[Problem to work on] Output the data below exactly. Leave nothing out.
=== Begin Enclosure ===
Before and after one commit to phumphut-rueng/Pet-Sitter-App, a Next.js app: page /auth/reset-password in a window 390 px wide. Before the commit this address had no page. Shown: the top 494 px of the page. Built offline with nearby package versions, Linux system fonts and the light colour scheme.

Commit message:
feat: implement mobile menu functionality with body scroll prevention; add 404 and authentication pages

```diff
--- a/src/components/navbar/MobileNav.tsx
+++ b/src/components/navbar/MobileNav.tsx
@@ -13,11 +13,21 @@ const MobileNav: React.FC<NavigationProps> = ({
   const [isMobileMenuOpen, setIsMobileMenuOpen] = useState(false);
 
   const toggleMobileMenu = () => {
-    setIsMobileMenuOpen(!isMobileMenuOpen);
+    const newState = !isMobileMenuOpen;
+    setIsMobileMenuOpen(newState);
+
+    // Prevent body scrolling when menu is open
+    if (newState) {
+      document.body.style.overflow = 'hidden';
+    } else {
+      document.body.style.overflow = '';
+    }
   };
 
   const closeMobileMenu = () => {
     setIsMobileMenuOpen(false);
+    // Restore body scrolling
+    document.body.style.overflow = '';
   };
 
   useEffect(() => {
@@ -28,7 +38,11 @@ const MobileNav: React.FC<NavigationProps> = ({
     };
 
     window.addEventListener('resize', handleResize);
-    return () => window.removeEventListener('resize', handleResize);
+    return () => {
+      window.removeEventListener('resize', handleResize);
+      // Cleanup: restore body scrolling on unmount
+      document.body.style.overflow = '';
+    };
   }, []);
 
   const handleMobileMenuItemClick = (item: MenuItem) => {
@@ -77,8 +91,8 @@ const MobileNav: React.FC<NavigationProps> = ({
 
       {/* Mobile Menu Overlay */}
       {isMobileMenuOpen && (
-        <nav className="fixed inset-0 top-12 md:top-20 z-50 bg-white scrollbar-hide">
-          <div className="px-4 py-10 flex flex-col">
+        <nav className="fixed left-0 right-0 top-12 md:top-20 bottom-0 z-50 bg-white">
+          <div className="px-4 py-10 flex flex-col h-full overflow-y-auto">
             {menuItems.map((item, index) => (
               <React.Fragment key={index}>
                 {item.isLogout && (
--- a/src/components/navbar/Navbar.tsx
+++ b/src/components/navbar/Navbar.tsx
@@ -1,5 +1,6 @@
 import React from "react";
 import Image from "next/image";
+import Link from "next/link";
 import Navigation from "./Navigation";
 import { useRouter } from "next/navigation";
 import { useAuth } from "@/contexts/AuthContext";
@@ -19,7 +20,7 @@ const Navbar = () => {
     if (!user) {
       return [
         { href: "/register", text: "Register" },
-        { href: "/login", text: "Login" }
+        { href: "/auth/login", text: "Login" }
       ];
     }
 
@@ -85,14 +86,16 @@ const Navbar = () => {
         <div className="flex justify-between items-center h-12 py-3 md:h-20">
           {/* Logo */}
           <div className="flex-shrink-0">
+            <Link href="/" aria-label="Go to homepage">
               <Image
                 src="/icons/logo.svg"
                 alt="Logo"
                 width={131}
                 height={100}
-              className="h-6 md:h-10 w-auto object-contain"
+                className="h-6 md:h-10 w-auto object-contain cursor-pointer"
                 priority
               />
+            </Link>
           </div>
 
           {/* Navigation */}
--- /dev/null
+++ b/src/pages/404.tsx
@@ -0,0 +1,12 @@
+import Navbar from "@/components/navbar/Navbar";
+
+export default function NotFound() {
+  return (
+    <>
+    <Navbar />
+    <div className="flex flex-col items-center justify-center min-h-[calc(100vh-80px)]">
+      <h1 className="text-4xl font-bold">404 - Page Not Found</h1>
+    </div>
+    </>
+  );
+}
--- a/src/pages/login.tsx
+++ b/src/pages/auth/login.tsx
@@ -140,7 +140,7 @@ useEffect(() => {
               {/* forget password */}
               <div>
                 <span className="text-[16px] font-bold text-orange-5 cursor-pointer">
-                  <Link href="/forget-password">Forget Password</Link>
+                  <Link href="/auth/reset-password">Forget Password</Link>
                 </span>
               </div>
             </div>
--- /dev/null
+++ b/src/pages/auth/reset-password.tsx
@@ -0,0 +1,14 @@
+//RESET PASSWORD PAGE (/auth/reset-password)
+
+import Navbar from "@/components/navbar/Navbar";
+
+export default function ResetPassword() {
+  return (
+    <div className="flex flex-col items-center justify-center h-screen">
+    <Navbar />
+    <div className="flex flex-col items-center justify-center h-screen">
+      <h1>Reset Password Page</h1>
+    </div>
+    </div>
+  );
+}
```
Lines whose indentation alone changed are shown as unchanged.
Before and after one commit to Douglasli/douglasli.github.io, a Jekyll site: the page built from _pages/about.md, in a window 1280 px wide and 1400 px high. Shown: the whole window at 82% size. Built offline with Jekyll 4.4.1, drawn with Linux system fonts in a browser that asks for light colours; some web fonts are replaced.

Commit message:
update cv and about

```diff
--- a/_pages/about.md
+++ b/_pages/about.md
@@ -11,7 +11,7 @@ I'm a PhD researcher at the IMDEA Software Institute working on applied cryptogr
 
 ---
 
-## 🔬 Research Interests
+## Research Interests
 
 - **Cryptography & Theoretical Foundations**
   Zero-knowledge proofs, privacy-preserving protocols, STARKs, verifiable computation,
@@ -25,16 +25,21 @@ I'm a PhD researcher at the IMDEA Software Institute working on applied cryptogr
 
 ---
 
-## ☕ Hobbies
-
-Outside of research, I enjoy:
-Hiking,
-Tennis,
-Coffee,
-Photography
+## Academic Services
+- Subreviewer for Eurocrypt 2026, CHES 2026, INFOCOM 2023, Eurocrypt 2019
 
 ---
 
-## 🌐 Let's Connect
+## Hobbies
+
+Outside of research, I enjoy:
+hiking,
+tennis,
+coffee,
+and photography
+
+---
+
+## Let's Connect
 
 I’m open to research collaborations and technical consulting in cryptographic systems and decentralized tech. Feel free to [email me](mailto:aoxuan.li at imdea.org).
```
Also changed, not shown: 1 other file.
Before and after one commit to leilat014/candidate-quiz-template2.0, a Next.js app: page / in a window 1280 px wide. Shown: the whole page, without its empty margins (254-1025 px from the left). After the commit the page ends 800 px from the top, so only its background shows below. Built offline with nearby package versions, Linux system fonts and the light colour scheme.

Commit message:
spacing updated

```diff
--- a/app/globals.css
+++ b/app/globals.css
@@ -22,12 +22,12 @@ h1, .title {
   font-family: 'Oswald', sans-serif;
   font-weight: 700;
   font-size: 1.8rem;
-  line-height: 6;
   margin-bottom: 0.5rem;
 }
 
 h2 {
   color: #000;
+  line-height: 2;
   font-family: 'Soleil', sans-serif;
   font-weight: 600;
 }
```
=== End Enclosure ===
[Task result]
Before and after one commit to phumphut-rueng/Pet-Sitter-App, a Next.js app: page /auth/reset-password in a window 390 px wide. Before the commit this address had no page. Shown: the top 494 px of the page. Built offline with nearby package versions, Linux system fonts and the light colour scheme.

Commit message:
feat: implement mobile menu functionality with body scroll prevention; add 404 and authentication pages

```diff
--- a/src/components/navbar/MobileNav.tsx
+++ b/src/components/navbar/MobileNav.tsx
@@ -13,11 +13,21 @@ const MobileNav: React.FC<NavigationProps> = ({
   const [isMobileMenuOpen, setIsMobileMenuOpen] = useState(false);
 
   const toggleMobileMenu = () => {
-    setIsMobileMenuOpen(!isMobileMenuOpen);
+    const newState = !isMobileMenuOpen;
+    setIsMobileMenuOpen(newState);
+
+    // Prevent body scrolling when menu is open
+    if (newState) {
+      document.body.style.overflow = 'hidden';
+    } else {
+      document.body.style.overflow = '';
+    }
   };
 
   const closeMobileMenu = () => {
     setIsMobileMenuOpen(false);
+    // Restore body scrolling
+    document.body.style.overflow = '';
   };
 
   useEffect(() => {
@@ -28,7 +38,11 @@ const MobileNav: React.FC<NavigationProps> = ({
     };
 
     window.addEventListener('resize', handleResize);
-    return () => window.removeEventListener('resize', handleResize);
+    return () => {
+      window.removeEventListener('resize', handleResize);
+      // Cleanup: restore body scrolling on unmount
+      document.body.style.overflow = '';
+    };
   }, []);
 
   const handleMobileMenuItemClick = (item: MenuItem) => {
@@ -77,8 +91,8 @@ const MobileNav: React.FC<NavigationProps> = ({
 
       {/* Mobile Menu Overlay */}
       {isMobileMenuOpen && (
-        <nav className="fixed inset-0 top-12 md:top-20 z-50 bg-white scrollbar-hide">
-          <div className="px-4 py-10 flex flex-col">
+        <nav className="fixed left-0 right-0 top-12 md:top-20 bottom-0 z-50 bg-white">
+          <div className="px-4 py-10 flex flex-col h-full overflow-y-auto">
             {menuItems.map((item, index) => (
               <React.Fragment key={index}>
                 {item.isLogout && (
--- a/src/components/navbar/Navbar.tsx
+++ b/src/components/navbar/Navbar.tsx
@@ -1,5 +1,6 @@
 import React from "react";
 import Image from "next/image";
+import Link from "next/link";
 import Navigation from "./Navigation";
 import { useRouter } from "next/navigation";
 import { useAuth } from "@/contexts/AuthContext";
@@ -19,7 +20,7 @@ const Navbar = () => {
     if (!user) {
       return [
         { href: "/register", text: "Register" },
-        { href: "/login", text: "Login" }
+        { href: "/auth/login", text: "Login" }
       ];
     }
 
@@ -85,14 +86,16 @@ const Navbar = () => {
         <div className="flex justify-between items-center h-12 py-3 md:h-20">
           {/* Logo */}
           <div className="flex-shrink-0">
+            <Link href="/" aria-label="Go to homepage">
               <Image
                 src="/icons/logo.svg"
                 alt="Logo"
                 width={131}
                 height={100}
-              className="h-6 md:h-10 w-auto object-contain"
+                className="h-6 md:h-10 w-auto object-contain cursor-pointer"
                 priority
               />
+            </Link>
           </div>
 
           {/* Navigation */}
--- /dev/null
+++ b/src/pages/404.tsx
@@ -0,0 +1,12 @@
+import Navbar from "@/components/navbar/Navbar";
+
+export default function NotFound() {
+  return (
+    <>
+    <Navbar />
+    <div className="flex flex-col items-center justify-center min-h-[calc(100vh-80px)]">
+      <h1 className="text-4xl font-bold">404 - Page Not Found</h1>
+    </div>
+    </>
+  );
+}
--- a/src/pages/login.tsx
+++ b/src/pages/auth/login.tsx
@@ -140,7 +140,7 @@ useEffect(() => {
               {/* forget password */}
               <div>
                 <span className="text-[16px] font-bold text-orange-5 cursor-pointer">
-                  <Link href="/forget-password">Forget Password</Link>
+                  <Link href="/auth/reset-password">Forget Password</Link>
                 </span>
               </div>
             </div>
--- /dev/null
+++ b/src/pages/auth/reset-password.tsx
@@ -0,0 +1,14 @@
+//RESET PASSWORD PAGE (/auth/reset-password)
+
+import Navbar from "@/components/navbar/Navbar";
+
+export default function ResetPassword() {
+  return (
+    <div className="flex flex-col items-center justify-center h-screen">
+    <Navbar />
+    <div className="flex flex-col items-center justify-center h-screen">
+      <h1>Reset Password Page</h1>
+    </div>
+    </div>
+  );
+}
```
Lines whose indentation alone changed are shown as unchanged.
Before and after one commit to Douglasli/douglasli.github.io, a Jekyll site: the page built from _pages/about.md, in a window 1280 px wide and 1400 px high. Shown: the whole window at 82% size. Built offline with Jekyll 4.4.1, drawn with Linux system fonts in a browser that asks for light colours; some web fonts are replaced.

Commit message:
update cv and about

```diff
--- a/_pages/about.md
+++ b/_pages/about.md
@@ -11,7 +11,7 @@ I'm a PhD researcher at the IMDEA Software Institute working on applied cryptogr
 
 ---
 
-## 🔬 Research Interests
+## Research Interests
 
 - **Cryptography & Theoretical Foundations**
   Zero-knowledge proofs, privacy-preserving protocols, STARKs, verifiable computation,
@@ -25,16 +25,21 @@ I'm a PhD researcher at the IMDEA Software Institute working on applied cryptogr
 
 ---
 
-## ☕ Hobbies
-
-Outside of research, I enjoy:
-Hiking,
-Tennis,
-Coffee,
-Photography
+## Academic Services
+- Subreviewer for Eurocrypt 2026, CHES 2026, INFOCOM 2023, Eurocrypt 2019
 
 ---
 
-## 🌐 Let's Connect
+## Hobbies
+
+Outside of research, I enjoy:
+hiking,
+tennis,
+coffee,
+and photography
+
+---
+
+## Let's Connect
 
 I’m open to research collaborations and technical consulting in cryptographic systems and decentralized tech. Feel free to [email me](mailto:aoxuan.li at imdea.org).
```
Also changed, not shown: 1 other file.
Before and after one commit to leilat014/candidate-quiz-template2.0, a Next.js app: page / in a window 1280 px wide. Shown: the whole page, without its empty margins (254-1025 px from the left). After the commit the page ends 800 px from the top, so only its background shows below. Built offline with nearby package versions, Linux system fonts and the light colour scheme.

Commit message:
spacing updated

```diff
--- a/app/globals.css
+++ b/app/globals.css
@@ -22,12 +22,12 @@ h1, .title {
   font-family: 'Oswald', sans-serif;
   font-weight: 700;
   font-size: 1.8rem;
-  line-height: 6;
   margin-bottom: 0.5rem;
 }
 
 h2 {
   color: #000;
+  line-height: 2;
   font-family: 'Soleil', sans-serif;
   font-weight: 600;
 }
```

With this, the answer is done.